### Task item
Repeat exactly, and only, the lines of the entries below from the one with "from this commit" through the one with "type-checks and a", both ends included.

### Data shown
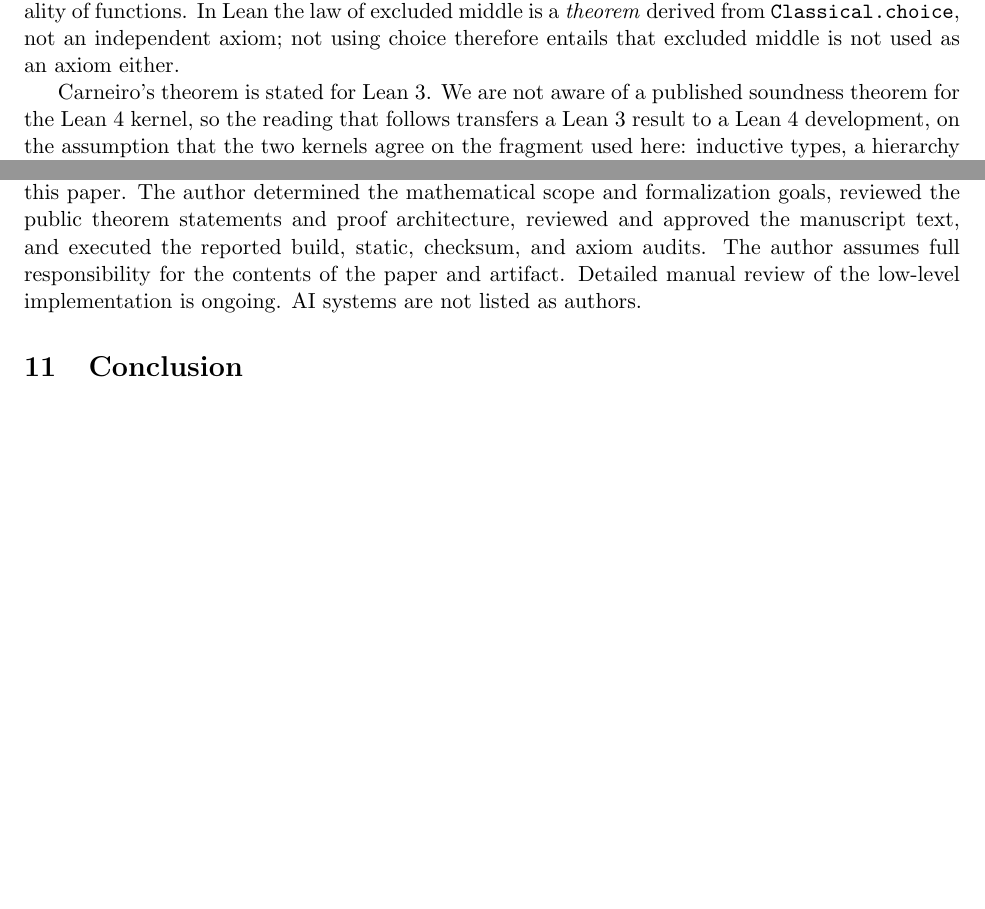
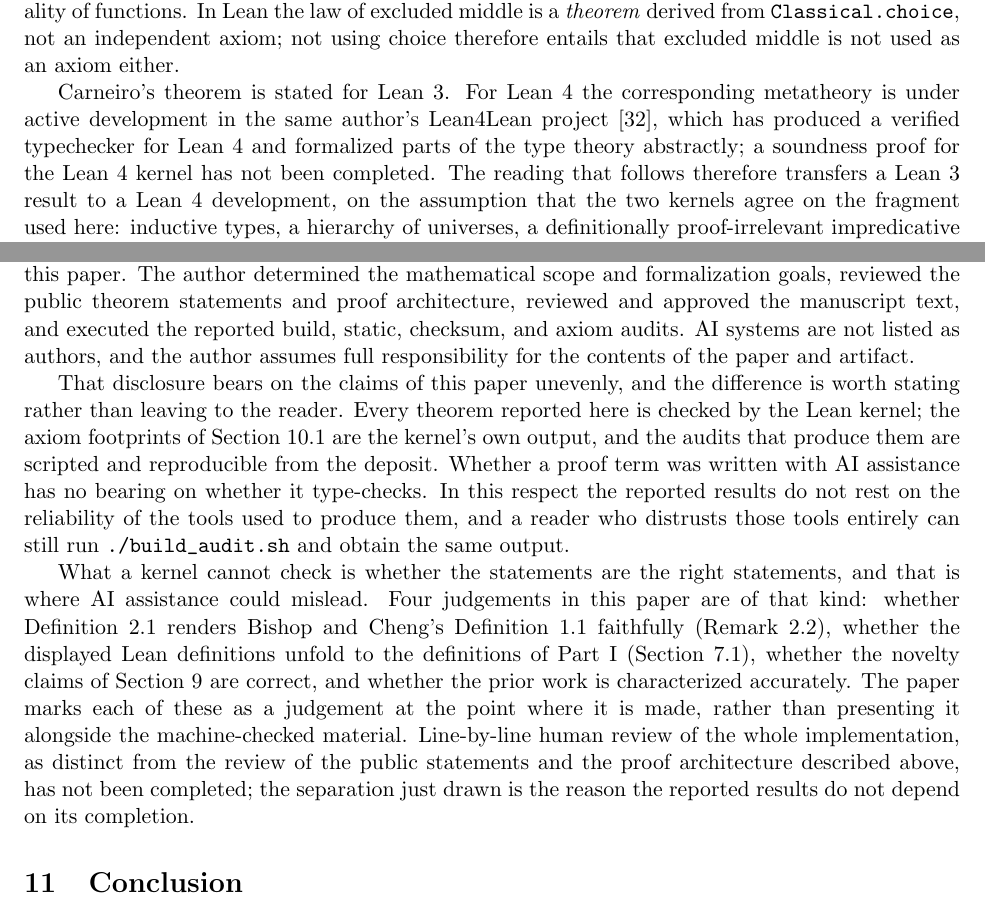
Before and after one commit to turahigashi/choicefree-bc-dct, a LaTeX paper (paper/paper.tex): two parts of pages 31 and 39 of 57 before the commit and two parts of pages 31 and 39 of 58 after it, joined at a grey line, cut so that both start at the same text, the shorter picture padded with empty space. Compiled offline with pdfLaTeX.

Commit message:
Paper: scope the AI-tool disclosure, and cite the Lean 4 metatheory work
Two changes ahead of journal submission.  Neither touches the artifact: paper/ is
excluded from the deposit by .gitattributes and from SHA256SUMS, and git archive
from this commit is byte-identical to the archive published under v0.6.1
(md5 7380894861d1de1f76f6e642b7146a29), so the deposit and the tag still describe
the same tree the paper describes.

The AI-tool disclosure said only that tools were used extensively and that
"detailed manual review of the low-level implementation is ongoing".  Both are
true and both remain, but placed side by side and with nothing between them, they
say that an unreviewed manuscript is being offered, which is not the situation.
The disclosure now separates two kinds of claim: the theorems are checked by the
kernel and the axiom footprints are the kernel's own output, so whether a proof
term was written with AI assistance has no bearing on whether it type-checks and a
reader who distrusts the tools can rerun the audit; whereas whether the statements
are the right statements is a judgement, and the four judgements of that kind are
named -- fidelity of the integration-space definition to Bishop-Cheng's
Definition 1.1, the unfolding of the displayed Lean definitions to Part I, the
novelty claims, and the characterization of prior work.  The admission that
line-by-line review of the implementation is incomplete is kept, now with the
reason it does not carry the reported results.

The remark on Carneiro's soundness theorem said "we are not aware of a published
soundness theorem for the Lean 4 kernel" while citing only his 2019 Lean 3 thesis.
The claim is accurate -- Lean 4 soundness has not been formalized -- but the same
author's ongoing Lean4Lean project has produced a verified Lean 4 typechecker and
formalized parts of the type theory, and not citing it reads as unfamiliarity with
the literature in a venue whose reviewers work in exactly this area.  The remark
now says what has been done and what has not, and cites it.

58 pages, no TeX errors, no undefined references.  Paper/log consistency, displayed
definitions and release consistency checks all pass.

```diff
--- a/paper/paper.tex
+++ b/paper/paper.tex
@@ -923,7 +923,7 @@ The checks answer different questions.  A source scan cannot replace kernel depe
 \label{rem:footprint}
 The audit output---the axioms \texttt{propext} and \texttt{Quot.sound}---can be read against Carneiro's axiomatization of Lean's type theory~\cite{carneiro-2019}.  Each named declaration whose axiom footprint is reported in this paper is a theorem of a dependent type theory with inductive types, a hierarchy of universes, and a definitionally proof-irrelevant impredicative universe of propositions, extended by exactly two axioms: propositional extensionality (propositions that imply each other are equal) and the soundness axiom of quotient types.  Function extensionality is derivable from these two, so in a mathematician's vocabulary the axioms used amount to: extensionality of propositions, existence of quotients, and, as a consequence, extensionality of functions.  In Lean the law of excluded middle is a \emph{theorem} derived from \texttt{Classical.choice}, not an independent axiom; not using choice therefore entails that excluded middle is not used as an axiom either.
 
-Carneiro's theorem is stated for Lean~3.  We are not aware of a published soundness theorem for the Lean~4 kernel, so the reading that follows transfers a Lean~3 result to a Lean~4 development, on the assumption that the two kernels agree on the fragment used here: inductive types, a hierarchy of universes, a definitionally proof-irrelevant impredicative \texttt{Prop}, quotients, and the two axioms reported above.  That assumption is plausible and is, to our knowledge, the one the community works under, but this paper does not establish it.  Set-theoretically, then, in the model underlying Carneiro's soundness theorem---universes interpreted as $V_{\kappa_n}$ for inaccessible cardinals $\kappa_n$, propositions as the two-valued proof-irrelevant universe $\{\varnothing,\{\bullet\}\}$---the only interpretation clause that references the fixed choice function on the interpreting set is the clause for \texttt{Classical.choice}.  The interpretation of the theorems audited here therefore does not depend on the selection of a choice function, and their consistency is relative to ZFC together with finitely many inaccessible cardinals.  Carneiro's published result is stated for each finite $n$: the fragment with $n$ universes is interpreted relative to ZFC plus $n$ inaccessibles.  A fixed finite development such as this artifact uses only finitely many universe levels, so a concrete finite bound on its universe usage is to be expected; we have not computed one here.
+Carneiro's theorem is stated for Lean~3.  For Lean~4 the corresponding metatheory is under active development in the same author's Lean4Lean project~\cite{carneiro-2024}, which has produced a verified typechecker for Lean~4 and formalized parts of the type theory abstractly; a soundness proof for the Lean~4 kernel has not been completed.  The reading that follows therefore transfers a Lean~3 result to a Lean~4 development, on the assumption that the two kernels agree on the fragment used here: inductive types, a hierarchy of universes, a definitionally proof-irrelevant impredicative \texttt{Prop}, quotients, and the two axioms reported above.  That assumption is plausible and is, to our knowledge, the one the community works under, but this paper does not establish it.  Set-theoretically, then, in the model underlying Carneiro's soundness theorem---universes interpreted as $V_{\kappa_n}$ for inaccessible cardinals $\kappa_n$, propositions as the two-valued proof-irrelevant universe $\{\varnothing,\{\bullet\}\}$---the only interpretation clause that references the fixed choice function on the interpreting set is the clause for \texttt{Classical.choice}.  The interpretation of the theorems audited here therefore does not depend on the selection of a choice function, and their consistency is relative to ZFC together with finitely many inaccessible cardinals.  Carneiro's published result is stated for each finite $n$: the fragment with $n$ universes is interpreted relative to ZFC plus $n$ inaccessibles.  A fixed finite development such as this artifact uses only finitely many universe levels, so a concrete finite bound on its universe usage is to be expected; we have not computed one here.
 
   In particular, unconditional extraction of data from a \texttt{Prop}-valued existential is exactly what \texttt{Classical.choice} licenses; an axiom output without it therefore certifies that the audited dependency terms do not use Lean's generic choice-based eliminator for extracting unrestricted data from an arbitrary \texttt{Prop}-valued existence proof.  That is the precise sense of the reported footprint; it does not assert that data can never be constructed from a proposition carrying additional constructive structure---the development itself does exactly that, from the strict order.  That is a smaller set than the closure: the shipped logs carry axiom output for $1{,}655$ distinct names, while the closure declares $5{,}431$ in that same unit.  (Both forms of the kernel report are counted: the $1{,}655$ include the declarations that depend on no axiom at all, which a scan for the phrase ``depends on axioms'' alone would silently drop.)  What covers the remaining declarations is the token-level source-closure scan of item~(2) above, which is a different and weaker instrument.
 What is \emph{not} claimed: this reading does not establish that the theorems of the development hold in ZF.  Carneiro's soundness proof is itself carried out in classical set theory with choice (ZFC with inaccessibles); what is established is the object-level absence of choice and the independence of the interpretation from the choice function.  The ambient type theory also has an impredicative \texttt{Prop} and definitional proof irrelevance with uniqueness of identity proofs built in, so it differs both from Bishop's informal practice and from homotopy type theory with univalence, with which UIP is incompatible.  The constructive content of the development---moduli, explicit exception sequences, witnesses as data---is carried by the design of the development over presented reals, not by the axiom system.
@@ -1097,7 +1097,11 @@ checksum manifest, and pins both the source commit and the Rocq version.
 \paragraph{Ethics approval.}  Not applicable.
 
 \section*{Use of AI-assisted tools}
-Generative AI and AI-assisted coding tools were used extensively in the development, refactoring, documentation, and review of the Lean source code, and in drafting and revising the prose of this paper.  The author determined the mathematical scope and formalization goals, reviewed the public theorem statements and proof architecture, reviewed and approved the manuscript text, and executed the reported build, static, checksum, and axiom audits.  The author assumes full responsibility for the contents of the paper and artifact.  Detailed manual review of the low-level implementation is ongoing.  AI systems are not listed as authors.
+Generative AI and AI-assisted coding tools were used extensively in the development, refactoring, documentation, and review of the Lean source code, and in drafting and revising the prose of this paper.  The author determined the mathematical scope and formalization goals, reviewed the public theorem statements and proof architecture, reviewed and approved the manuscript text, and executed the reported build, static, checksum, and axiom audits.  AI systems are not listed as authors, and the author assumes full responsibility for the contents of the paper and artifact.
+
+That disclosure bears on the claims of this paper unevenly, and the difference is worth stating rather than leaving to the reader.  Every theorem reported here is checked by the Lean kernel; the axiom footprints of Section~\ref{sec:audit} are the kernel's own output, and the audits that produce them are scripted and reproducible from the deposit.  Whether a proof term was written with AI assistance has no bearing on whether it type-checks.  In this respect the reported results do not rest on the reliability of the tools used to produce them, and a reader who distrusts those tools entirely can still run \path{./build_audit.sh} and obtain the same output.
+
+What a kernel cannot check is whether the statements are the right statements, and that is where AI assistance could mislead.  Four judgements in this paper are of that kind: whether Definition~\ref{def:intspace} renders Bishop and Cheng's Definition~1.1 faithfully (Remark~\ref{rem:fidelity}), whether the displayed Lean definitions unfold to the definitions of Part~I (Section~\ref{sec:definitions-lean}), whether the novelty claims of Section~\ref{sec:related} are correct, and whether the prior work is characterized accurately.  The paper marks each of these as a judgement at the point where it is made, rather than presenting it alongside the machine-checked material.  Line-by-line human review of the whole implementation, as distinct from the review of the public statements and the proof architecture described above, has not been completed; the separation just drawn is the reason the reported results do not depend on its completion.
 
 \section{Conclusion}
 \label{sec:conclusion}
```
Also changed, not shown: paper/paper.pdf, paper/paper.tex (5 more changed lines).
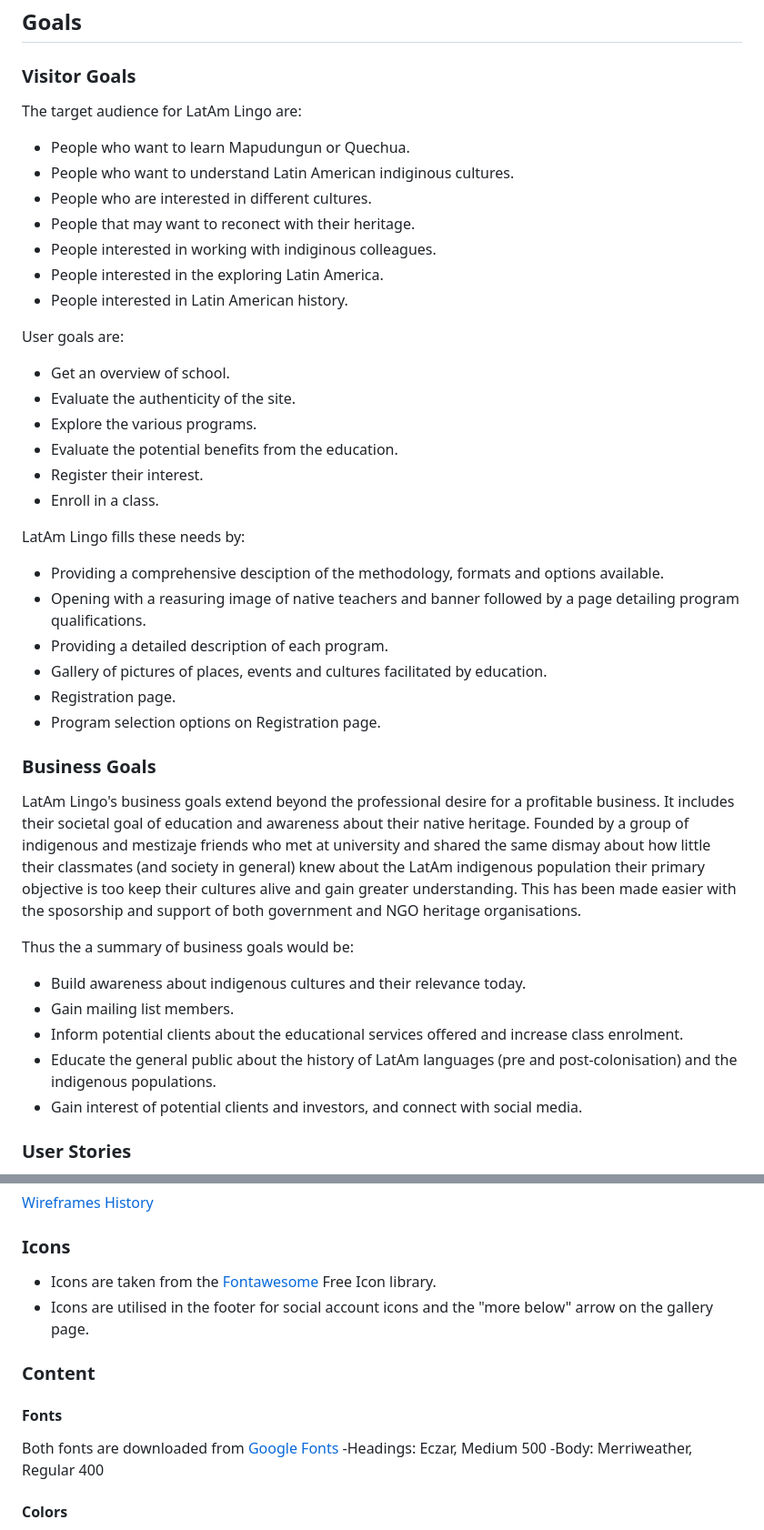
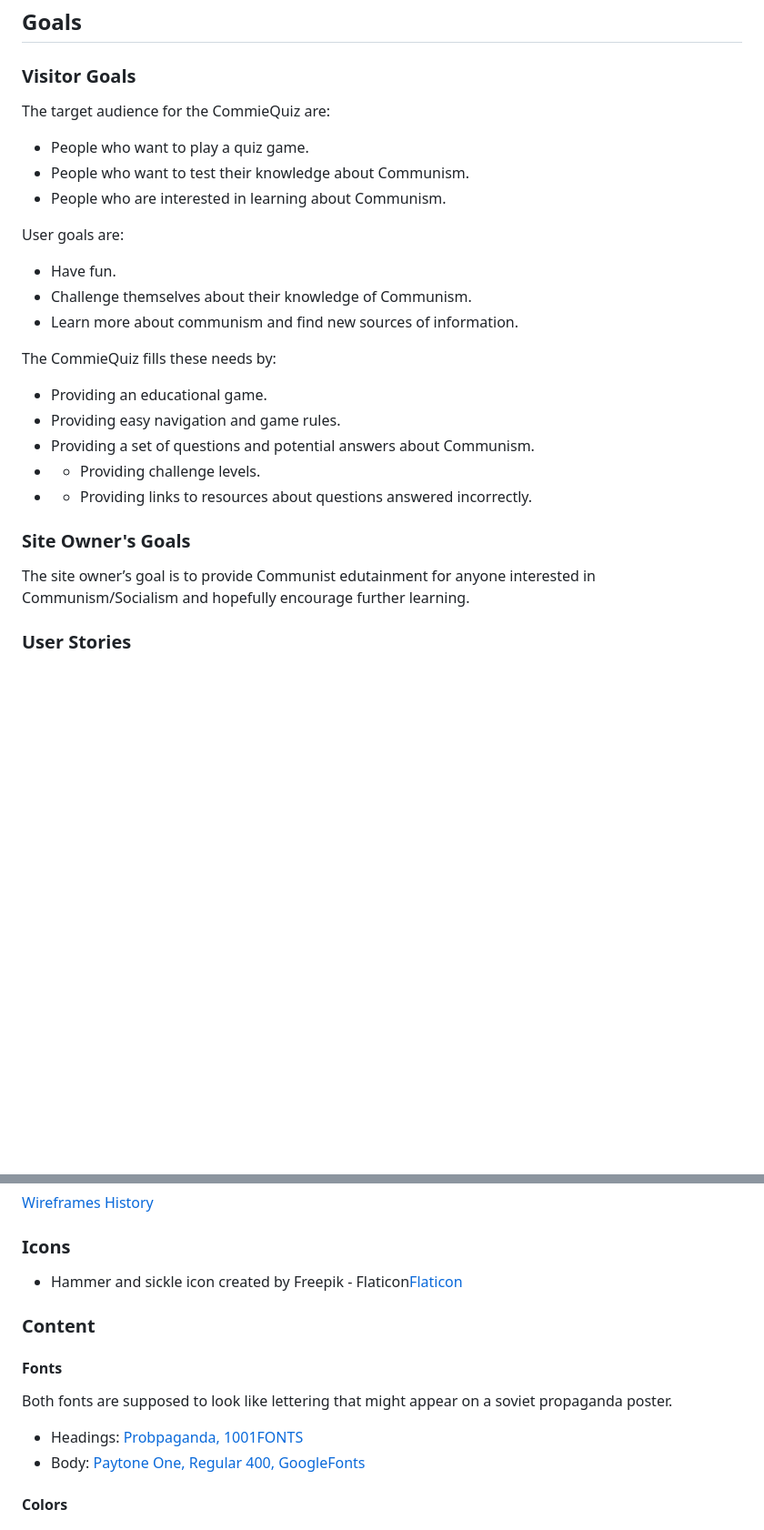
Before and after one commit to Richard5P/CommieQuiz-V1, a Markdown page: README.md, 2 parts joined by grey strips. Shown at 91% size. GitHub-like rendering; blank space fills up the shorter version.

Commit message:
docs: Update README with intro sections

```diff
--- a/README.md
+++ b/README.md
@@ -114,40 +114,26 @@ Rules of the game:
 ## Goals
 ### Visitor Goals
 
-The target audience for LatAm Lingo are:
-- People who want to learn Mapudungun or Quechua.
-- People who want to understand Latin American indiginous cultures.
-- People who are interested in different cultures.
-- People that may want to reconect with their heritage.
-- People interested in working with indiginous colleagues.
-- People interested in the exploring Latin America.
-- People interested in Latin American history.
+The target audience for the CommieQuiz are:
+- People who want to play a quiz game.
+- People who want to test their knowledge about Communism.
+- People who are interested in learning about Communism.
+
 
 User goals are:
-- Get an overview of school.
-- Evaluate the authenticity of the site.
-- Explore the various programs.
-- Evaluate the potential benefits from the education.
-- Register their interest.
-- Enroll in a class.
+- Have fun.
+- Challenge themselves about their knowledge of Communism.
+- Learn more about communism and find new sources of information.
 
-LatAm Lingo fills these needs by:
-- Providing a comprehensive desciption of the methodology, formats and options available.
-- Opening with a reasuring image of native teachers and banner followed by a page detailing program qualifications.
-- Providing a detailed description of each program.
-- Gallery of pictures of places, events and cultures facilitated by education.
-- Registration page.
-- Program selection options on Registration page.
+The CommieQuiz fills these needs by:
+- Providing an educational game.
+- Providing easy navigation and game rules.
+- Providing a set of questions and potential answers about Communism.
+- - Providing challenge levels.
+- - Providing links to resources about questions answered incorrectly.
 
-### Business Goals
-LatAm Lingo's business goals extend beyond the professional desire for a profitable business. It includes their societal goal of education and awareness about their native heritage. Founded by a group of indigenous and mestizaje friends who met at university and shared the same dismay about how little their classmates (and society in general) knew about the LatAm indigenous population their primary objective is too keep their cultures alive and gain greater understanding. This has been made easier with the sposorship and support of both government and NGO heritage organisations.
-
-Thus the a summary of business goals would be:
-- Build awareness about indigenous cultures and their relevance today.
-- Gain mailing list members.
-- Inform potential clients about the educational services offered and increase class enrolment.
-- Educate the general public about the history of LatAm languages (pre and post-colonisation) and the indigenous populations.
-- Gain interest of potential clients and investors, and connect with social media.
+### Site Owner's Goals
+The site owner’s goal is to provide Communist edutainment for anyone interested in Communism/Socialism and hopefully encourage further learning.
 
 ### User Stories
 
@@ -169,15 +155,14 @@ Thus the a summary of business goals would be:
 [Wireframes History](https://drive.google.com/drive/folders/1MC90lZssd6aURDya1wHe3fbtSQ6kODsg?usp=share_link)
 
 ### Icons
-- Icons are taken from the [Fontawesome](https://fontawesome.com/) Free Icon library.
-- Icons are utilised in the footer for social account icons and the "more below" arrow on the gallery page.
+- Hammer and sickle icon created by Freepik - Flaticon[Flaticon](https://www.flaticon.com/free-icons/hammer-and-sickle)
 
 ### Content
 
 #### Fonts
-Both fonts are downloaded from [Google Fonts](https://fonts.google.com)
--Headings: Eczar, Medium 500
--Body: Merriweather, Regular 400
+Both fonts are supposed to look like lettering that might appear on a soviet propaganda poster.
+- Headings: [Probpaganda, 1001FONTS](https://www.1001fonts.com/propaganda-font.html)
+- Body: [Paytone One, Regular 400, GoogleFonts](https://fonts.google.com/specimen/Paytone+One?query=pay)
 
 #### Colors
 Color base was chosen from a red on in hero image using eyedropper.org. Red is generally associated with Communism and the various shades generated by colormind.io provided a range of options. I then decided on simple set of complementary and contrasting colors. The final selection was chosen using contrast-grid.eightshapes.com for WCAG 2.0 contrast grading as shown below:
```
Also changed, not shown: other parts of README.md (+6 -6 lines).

### Your solution
from this commit is byte-identical to the archive published under v0.6.1
(md5 7380894861d1de1f76f6e642b7146a29), so the deposit and the tag still describe
the same tree the paper describes.

The AI-tool disclosure said only that tools were used extensively and that
"detailed manual review of the low-level implementation is ongoing".  Both are
true and both remain, but placed side by side and with nothing between them, they
say that an unreviewed manuscript is being offered, which is not the situation.
The disclosure now separates two kinds of claim: the theorems are checked by the
kernel and the axiom footprints are the kernel's own output, so whether a proof
term was written with AI assistance has no bearing on whether it type-checks and a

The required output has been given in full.